- **Directions for this task**
Show every line from the data below that includes "snackFourTree".

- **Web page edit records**
BEGIN

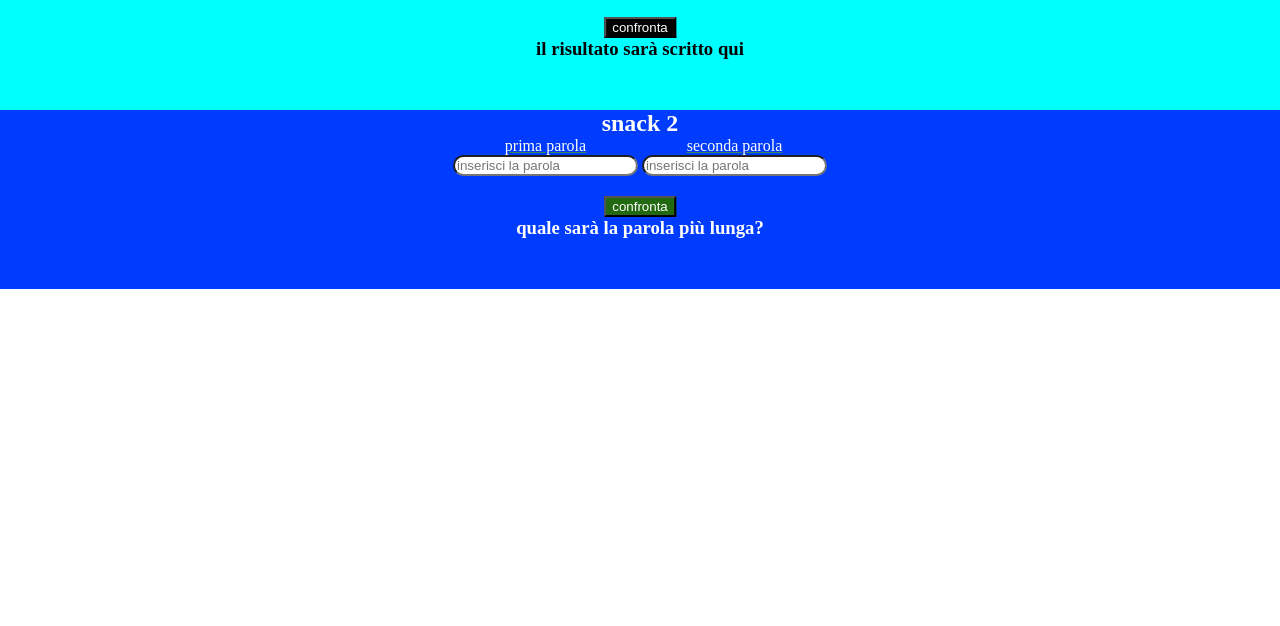
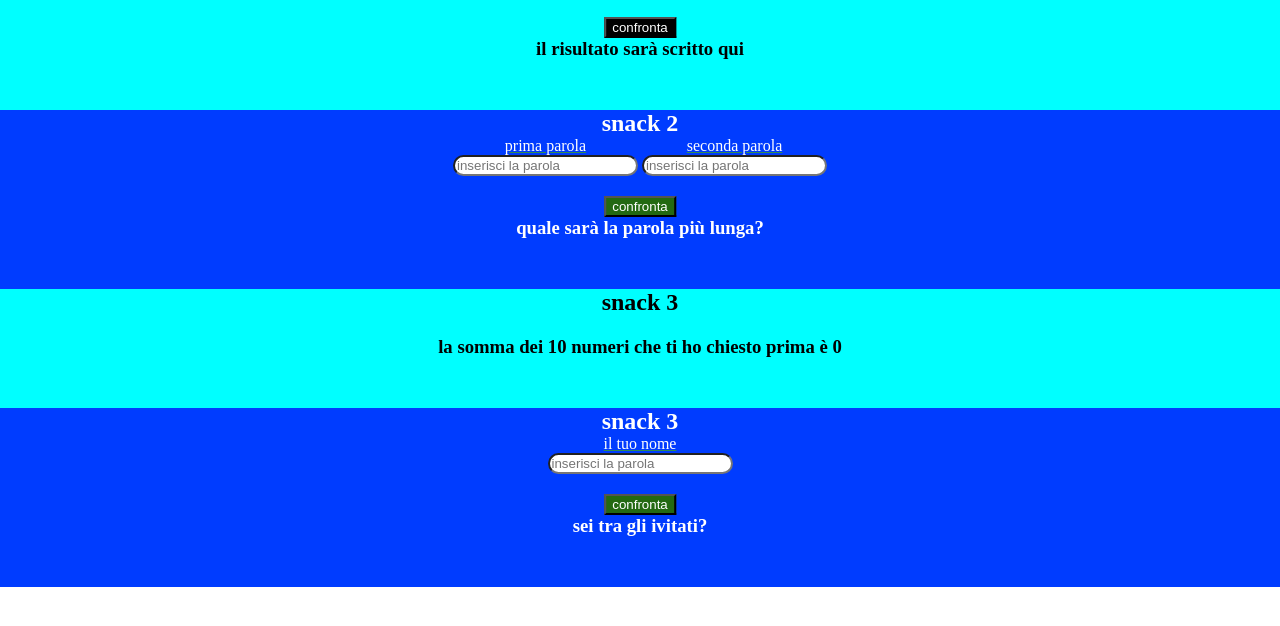
Before and after one commit to sidra1991/-js-jsnacks-blocco-1, a plain HTML site: page index.html in a window 1280 px wide. Shown: the part 106-732 px from the top of the page. Drawn offline with Linux system fonts and the light colour scheme.

Commit message:
proseguiamo

```diff
--- a/index.html
+++ b/index.html
@@ -35,9 +35,27 @@
         <label for="word2"> seconda parola </label>
         <input type="text" name="word2" id="snackTwoTwo" placeholder="inserisci la parola" >
     </div>
-    <button type="button" onclick="snackFunction2()" >confronta </button>
-    <h3 id="snackTwoTree" > quale sarà la parola più lunga? </h3></div>
+        <button type="button" onclick="snackFunction2()" >confronta </button>
+        <h3 id="snackTwoTree" > quale sarà la parola più lunga? </h3>
+    </div>
 </div>
+
+<div class="snack1" >
+    <h2>snack 3</h2>
+    <h3 id="snackTreeTree" class=" margin-top"> i numeri compariranno qui </h3>
+</div>
+
+<div class="snack2" >
+    <h2>snack 3</h2>
+    <div class="valoriSnack2" >
+        <label for="word1"> il tuo nome </label>
+        <input type="text" name="word1" id="snackfourOne" placeholder="inserisci la parola">
+    </div>
+        <button type="button" onclick="snackFunction4()" >confronta </button>
+        <h3 id="snackFourTree" > sei tra gli ivitati? </h3>
+    </div>
+</div>
+
 
     <script src="script.js"></script>
 </body>
--- a/script.js
+++ b/script.js
@@ -36,14 +36,15 @@ function snackFunction2(){
 // --------------------------------------
 // Il software deve chiedere per 10 volte all’utente di inserire un numero.
 // Il programma stampa la somma di tutti i numeri inseriti.
-//   let num = 0;
+
+  let num = 0;
 
 //   for (let i = 0; i < 10; i++) {
 //       const newNum = parseInt(prompt(`inserisci numero`));
 //       num += newNum;
 //     }
 
-//   alert(`la somma è ${num}`)
+  document.getElementById(`snackTreeTree`).innerHTML=`la somma dei 10 numeri che ti ho chiesto prima è ${num}`;
 
 // -------------------------------------
 
@@ -52,17 +53,21 @@ function snackFunction2(){
 // Gatsby, chiedi all’utente il suo nome e comunicagli se può partecipare o
 // no alla festa.
 
-// const invited = [ "Mauro","henri", "Chiara","Sidra","Alessandro","megamen","superma"];
-// let nameprompt = prompt("insersci il tuo nome");
+function snackFunction4() {
 
-// for (let i = 0; i < invited.length; i++) {
 
-//     if (nameprompt === invited[i]) {
-//         alert(`sei tra i partecipanti. ben arrivato, ${nameprompt}`);
-//     } else{}
+     const invited = [ "Mauro","henri", "Chiara","Sidra","Alessandro","megamen","superman"];
 
-// }
+    for (let i = 0; i < invited.length; i++) {
+        let namePrompt = document.getElementById(`snackfourOne`).value;
+        if (  toString(namePrompt) === invited[i]) {
+            document.getElementById(`snackFourTree`).innerHTML=`sei tra gli invitati ben arrivato ${namePrompt}`;
+        } else{
+            document.getElementById(`snackFourTree`).innerHTML=`non sei il ben venuto ${namePrompt}`;
+        }
 
+    }
+}
 
 
 
--- a/stile/style.css
+++ b/stile/style.css
@@ -74,3 +74,7 @@ h1{
     display: block;
     text-decoration: underline  seagreen;
 }
+
+.margin-top {
+    margin-top: 20px;
+}
```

END

- **Output of the task**
+        <h3 id="snackFourTree" > sei tra gli ivitati? </h3>
+            document.getElementById(`snackFourTree`).innerHTML=`sei tra gli invitati ben arrivato ${namePrompt}`;
+            document.getElementById(`snackFourTree`).innerHTML=`non sei il ben venuto ${namePrompt}`;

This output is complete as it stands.